ures, while from the prisoners themselves I learned much of the operation and results of these measures.
It will throw some light upon the character of the inhabitants of Fernando de Noronha to know how crime is looked upon by the common people in Brazil, and I can not better show this than by relating a bit of personal experience.
I had the misfortune at one time to wound a Brazilian laborer—in his dignity. He thereupon threatened to take my life, and was by no means careful to keep his resolutions to himself. As the carrying out of such a determination upon his part would have caused me much inconvenience, I called upon him in person, with the purpose, if possible, of dissuading him. I found that he did not look upon the condition of a criminal with dread at all. He told me frankly that, if he should succeed in carrying out his designs, he knew perfectly well what his career would be. "At present," said he, "I am obliged to work for a living; if I am sent to jail, my living will be furnished me, and I shall have nothing to do. If you are dead, there will be no one to appear against me in the courts as my accuser, and in the course of a year or less I shall be set free, well rested, and with the reputation in the community of being a man of courage."

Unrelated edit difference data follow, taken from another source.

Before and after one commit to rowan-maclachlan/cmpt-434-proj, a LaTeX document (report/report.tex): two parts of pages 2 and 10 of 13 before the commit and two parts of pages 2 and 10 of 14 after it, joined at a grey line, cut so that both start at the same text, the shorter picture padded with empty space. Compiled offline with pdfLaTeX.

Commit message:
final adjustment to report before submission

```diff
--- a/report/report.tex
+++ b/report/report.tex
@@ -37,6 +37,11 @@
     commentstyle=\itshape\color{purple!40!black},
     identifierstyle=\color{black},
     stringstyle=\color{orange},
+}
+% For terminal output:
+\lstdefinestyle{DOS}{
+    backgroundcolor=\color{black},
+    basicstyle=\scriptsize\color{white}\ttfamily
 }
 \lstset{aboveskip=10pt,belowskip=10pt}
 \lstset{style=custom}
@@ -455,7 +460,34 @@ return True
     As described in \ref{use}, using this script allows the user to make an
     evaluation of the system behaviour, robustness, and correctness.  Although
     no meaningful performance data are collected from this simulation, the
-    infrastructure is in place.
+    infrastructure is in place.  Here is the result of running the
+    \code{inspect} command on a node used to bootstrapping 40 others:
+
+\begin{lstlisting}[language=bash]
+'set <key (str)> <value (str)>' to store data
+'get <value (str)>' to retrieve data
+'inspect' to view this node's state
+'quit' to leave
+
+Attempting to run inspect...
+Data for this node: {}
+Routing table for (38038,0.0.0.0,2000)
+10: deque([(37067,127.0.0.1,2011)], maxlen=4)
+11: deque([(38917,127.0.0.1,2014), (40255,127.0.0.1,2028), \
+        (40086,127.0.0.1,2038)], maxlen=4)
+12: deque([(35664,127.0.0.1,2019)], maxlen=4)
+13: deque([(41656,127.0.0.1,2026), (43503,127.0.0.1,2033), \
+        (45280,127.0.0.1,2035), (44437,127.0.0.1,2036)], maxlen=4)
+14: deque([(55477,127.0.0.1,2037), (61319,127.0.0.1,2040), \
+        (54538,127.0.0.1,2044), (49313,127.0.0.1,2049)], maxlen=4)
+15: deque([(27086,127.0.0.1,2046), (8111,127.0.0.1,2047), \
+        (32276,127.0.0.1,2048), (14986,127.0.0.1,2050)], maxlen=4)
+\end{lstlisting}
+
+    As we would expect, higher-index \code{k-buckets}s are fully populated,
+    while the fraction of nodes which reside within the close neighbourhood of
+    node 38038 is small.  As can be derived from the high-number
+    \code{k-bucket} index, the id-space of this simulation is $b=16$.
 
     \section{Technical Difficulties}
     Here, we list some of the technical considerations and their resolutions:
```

In this case I saw to it that he had the opportunity of enjoying the coveted otium cum dignitate in jail without having to commit a crime. But in a country where wrong-doing sets so lightly upon the conscience, and where it so frequently goes altogether unpunished, the criminal class is large, as we should expect, though through a lax administration of the laws but a small part of it ever reaches Fernando. I refer to this phase of the subject because, in order to understand the class of people inhabiting Fernando de Noronha, it is necessary to know something of the source of supply.

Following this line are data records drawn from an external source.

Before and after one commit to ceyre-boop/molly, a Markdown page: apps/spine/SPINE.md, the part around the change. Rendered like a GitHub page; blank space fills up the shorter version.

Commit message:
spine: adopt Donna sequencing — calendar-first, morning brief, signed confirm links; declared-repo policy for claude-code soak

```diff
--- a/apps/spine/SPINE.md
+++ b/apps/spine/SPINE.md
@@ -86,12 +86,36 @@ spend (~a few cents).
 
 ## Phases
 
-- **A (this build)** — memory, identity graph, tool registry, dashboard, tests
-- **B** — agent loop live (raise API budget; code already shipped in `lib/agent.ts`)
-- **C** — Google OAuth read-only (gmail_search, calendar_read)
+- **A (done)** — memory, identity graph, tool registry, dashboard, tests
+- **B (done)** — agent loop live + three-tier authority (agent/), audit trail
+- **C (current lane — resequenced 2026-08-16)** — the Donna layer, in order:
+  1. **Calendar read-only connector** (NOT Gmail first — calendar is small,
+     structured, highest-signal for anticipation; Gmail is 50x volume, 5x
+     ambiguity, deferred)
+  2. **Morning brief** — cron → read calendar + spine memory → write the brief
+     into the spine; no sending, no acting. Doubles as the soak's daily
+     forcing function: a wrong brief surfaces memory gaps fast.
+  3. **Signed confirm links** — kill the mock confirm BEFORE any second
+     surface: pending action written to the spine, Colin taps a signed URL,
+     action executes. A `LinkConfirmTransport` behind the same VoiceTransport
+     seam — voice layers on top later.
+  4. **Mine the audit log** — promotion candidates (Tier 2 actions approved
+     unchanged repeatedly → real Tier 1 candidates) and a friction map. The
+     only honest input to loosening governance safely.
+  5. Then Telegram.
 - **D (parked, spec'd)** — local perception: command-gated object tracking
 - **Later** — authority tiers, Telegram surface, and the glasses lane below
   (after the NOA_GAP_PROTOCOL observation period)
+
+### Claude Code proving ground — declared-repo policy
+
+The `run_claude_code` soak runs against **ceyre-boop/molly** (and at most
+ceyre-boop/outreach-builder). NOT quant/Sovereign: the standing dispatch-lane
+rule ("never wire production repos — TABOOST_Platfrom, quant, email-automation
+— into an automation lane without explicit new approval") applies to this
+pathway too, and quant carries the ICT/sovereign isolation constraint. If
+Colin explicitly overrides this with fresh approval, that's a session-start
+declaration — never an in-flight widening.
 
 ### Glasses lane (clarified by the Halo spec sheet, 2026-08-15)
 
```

The convict-island is visited once a month by a small steamer from Pernambuco. On one of the vessels I took passage, furnished with the usual and indispensable official letters of introduction from the President of the Province of Pernambuco; and, after a voyage of two and a half days, anchored in front of the village in which the commandant or governor of the island lives. Arrived at the anchoring-ground—for there is no wharf or pier, and no small boats are allowed on the island—I could see upon the beach about seventy-five half-naked men tugging at a huge two storied raft, trying to get it into the water. When this was launched, a large cable was secured on shore, and the great raft was paddled slowly in our direction, telling out the cable, the other end of which was finally made fast to the steamer.
The personal baggage, five or six newly arrived convicts with their guards, and myself and servant, were placed on the upper